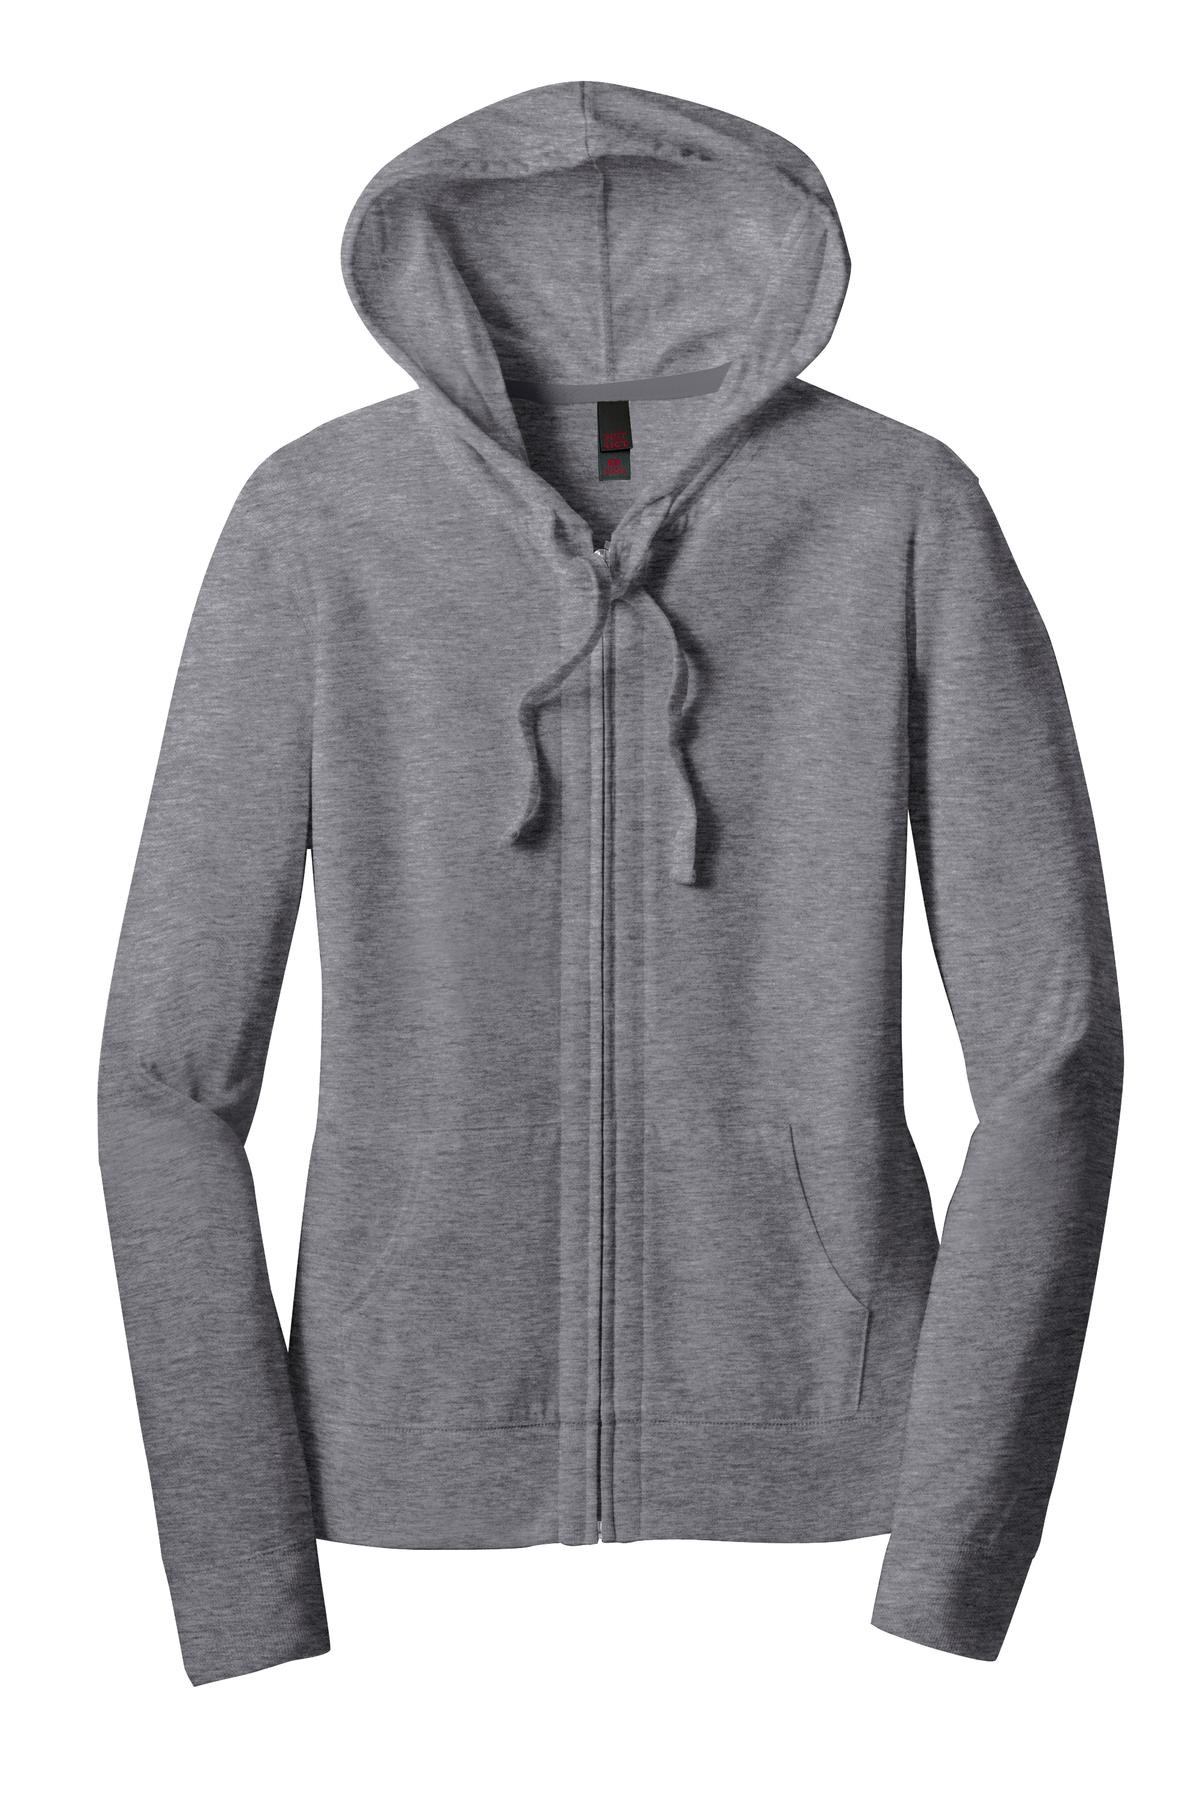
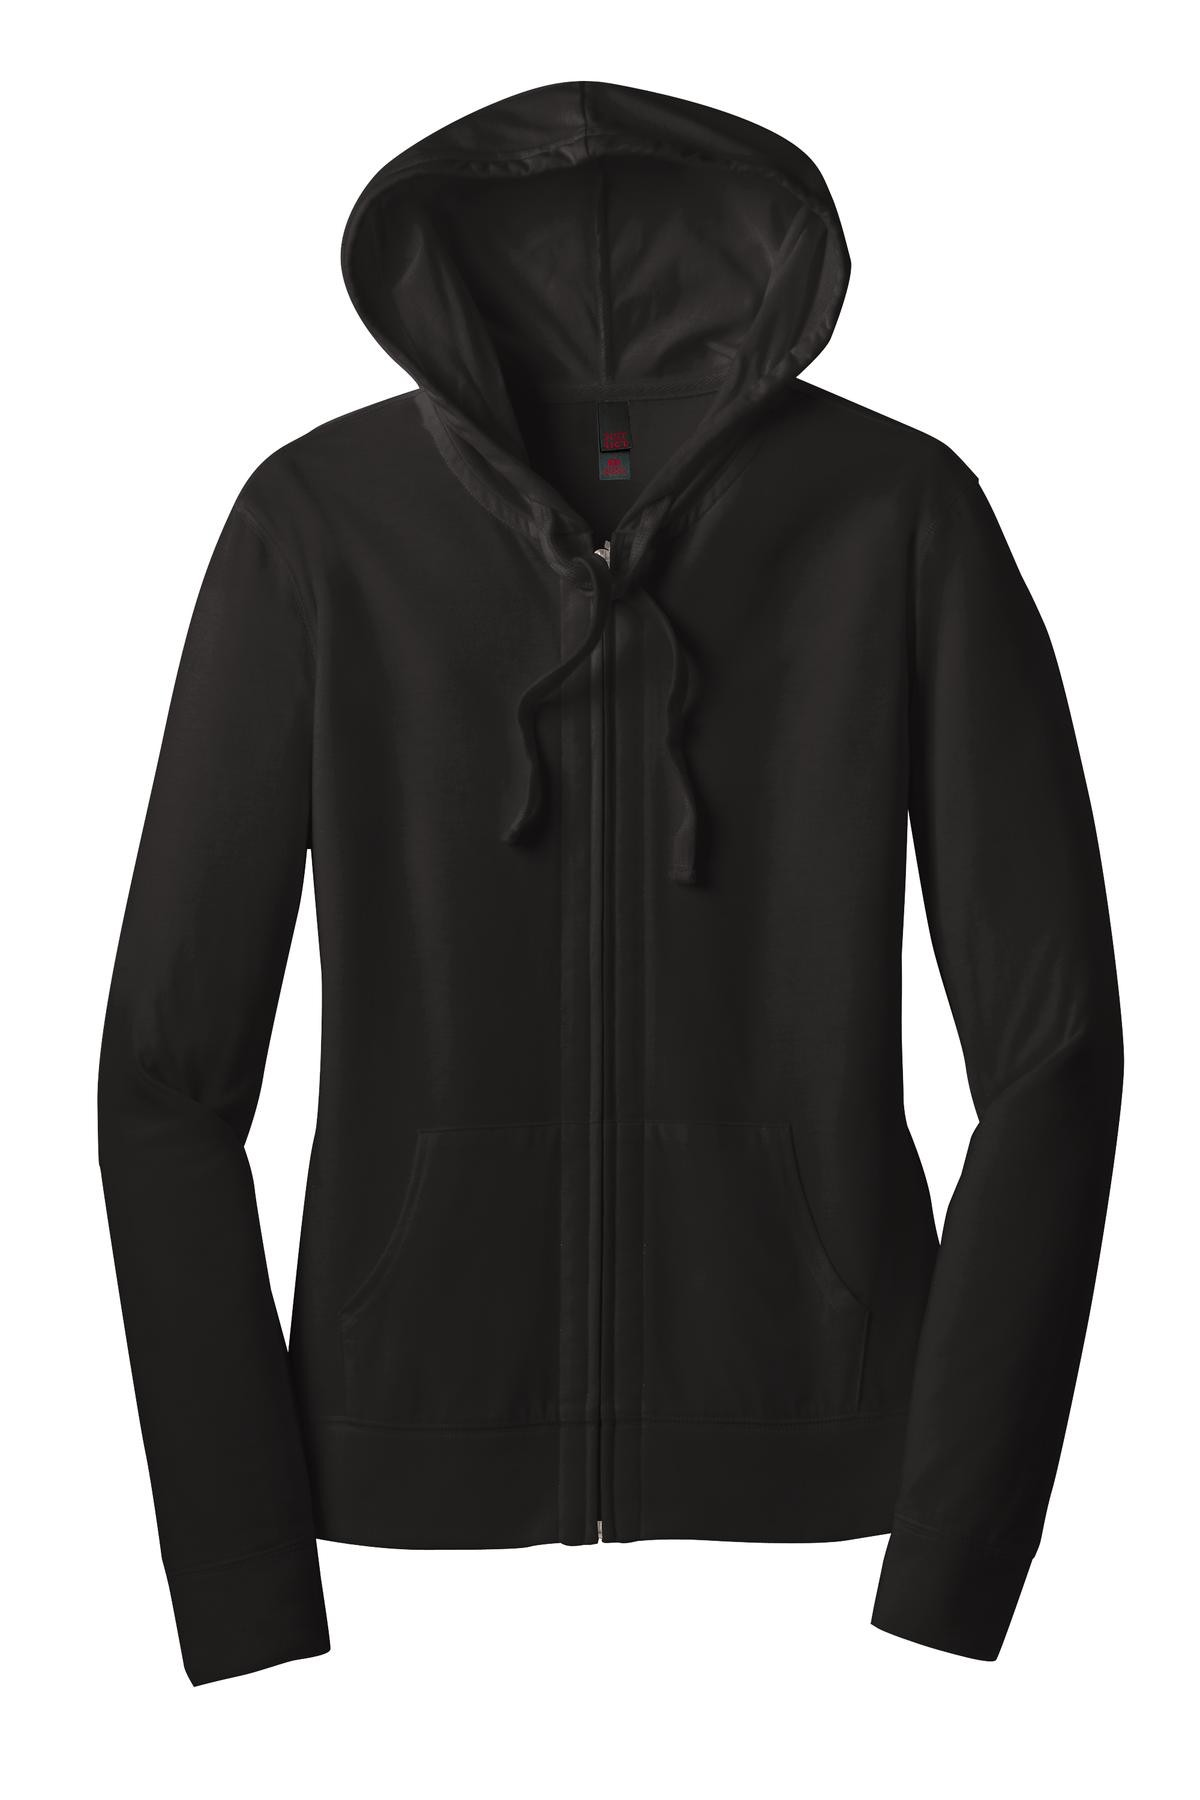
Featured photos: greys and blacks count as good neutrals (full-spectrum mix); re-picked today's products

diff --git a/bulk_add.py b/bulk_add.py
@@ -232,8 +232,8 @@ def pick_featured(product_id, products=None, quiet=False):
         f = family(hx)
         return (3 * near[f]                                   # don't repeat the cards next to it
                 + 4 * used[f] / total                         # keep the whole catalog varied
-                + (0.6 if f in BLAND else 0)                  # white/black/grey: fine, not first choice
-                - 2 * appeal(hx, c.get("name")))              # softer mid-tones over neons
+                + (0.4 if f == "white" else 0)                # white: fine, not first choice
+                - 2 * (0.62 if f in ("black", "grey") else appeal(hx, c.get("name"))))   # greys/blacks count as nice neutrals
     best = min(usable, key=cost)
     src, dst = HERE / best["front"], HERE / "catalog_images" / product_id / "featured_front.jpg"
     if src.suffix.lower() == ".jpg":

****************

→ **ASSIGNMENT**
Only the pictures stay behind; everything else in the data above is to be retyped exactly.

→ **EXERCISE RESPONSE**
Featured photos: greys and blacks count as good neutrals (full-spectrum mix); re-picked today's products

diff --git a/bulk_add.py b/bulk_add.py
@@ -232,8 +232,8 @@ def pick_featured(product_id, products=None, quiet=False):
         f = family(hx)
         return (3 * near[f]                                   # don't repeat the cards next to it
                 + 4 * used[f] / total                         # keep the whole catalog varied
-                + (0.6 if f in BLAND else 0)                  # white/black/grey: fine, not first choice
-                - 2 * appeal(hx, c.get("name")))              # softer mid-tones over neons
+                + (0.4 if f == "white" else 0)                # white: fine, not first choice
+                - 2 * (0.62 if f in ("black", "grey") else appeal(hx, c.get("name"))))   # greys/blacks count as nice neutrals
     best = min(usable, key=cost)
     src, dst = HERE / best["front"], HERE / "catalog_images" / product_id / "featured_front.jpg"
     if src.suffix.lower() == ".jpg":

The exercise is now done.